This guy is building amazing hexapod robots. Have a look at some of his creations.
A custom (2x) Kinect based Gesture Recognition software.
Researchers from France and the USA have developed an algorithm that analyzes Google-Street-View images looking for visual elements, e.g. windows, balconies, and street signs, that are most distinctive for a certain geo-spatial area.
In their SIGGRAPH paper they describe how this information can be used to develop an architectural footprint of a city or city area and compare Paris, Barcelona, Prague and London
Proceduralism is a video channel for procedural computer graphics on vimeo. Particle systems, procedural models, and visual effects achieved through custom scripts and software are showcased here, as are interesting visual results and examples of new ideas and technologies.
The openSMILE feature extration tool enables you to extract large audio feature spaces in realtime. It combines features from Music Information Retrieval and Speech Processing. SMILE is an acronym for Speech & Music Interpretation by Large-space Extraction. It is written in C++ and is available as both a standalone commandline executable as well as a dynamic library. The main features of openSMILE are its capability of on-line incremental processing and its modularity. Feature extractor components can be freely interconnected to create new and custom features, all via a simple configuration file. New components can be added to openSMILE via an easy binary plugin interface and a comprehensive API.

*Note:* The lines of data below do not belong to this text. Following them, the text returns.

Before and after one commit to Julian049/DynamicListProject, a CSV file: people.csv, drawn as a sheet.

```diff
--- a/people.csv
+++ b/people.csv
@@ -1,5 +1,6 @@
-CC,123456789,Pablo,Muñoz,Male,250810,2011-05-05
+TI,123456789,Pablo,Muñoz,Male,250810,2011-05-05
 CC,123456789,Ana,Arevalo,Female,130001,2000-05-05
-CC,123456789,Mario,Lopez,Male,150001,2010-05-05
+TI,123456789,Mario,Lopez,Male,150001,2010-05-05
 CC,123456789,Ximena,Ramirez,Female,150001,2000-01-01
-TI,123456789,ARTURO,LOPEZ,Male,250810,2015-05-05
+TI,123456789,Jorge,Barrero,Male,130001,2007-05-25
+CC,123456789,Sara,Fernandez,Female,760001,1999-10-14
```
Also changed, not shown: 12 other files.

Here’s the extensive feature list:
- Cross-platform (Windows, Linux, Mac)
- Fast and efficient incremental processing in real-time

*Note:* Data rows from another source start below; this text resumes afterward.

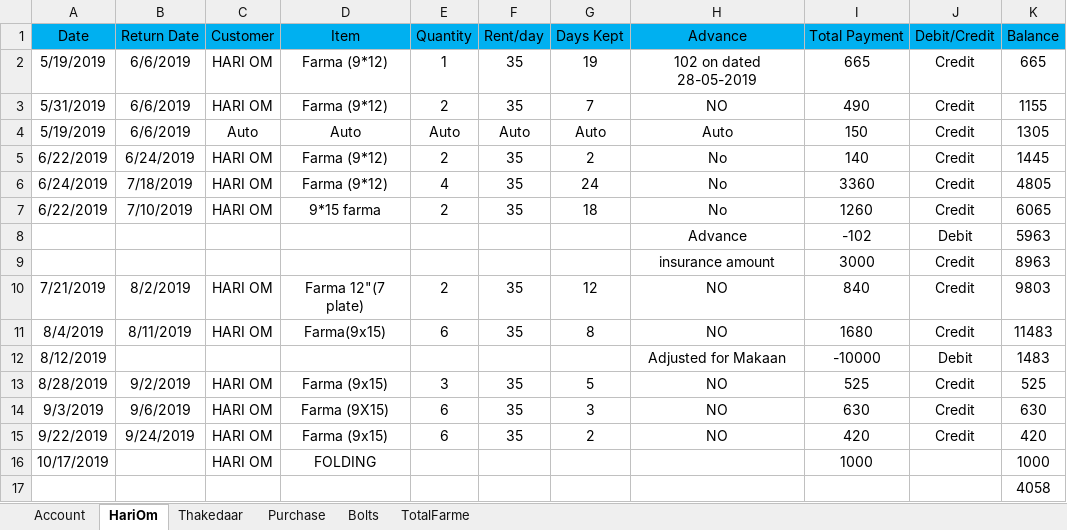
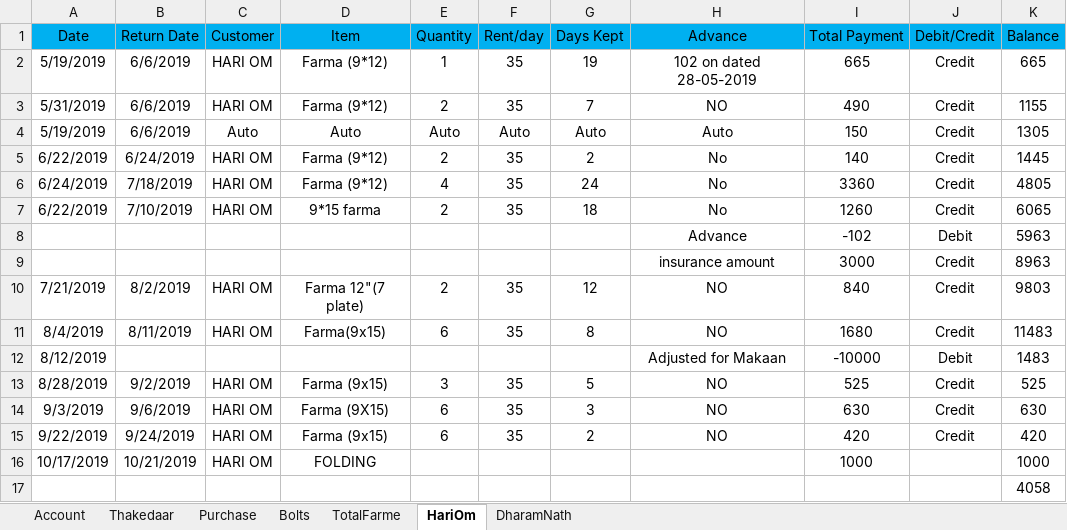
Before and after one commit to SagarArora01/FarmaBusinessAccount, an Excel workbook: Accounts.xlsx, sheet HariOm, drawn as a sheet; values as stored, in another font and other column widths than the file's, no borders; the diff names each change by its address in the sheet, - before the commit and + after, or states it on an @@ line.

Commit message:
Update Accounts

```diff
--- a/Accounts.xlsx (sheet HariOm)
+++ b/Accounts.xlsx (sheet HariOm)
+sheet tab: DharamNath
@@ sheet tab order changed: Account | Thakedaar | Purchase | Bolts | TotalFarme | HariOm | DharamNath @@
-B16 (Return Date): (empty)
+B16 (Return Date): 10/21/2019
```
Also changed, not shown: sheet TotalFarme, sheet Bolts, sheet Purchase, sheet Account.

- High modularity and reusability of components
- Plugin support
- Multi-threading support for parallel feature extraction
- Audio I/O:
- WAVE file reader/writer
- Sound recording and playback via PortAudio library.
- Acoustic echo cancellation for full duplex recording/playback in an open-microphone setting (via the Speex codec library)
- General audio signal processing:
- Windowing Functions (Hamming, Hann, Gauss, Sine, …)
- Fast-Fourier Transform
- Pre-emphasis filter
- Comb filter (available soon)
- FIR/IIR filter (available soon)
- Extraction of speech-related features:
- Signal energy
- Voice quality
- Line Spectral Pairs (LSP)
- Music-related features:
- Pitch classes (semitone spectrum)
- CHROMA and CENS features
- Weighted differential
- Moving average smoothing of feature contours
- Moving average mean subtraction and variance normalisation (e.g. for on-line cepstral mean subtraction)
- On-line histogram equalisation (used for noise robust speech recognition)
- Delta Regression coefficients of arbitrary order
- Means, Extremes
- Linear and quadratic regression
- DCT coefficients
- Popular feature file formats are supported:
- Fully HTK compatible MFCC, PLP, energy, and delta regression coefficient computation
- Fast: 27k features can be extracted with an RTF of 0.08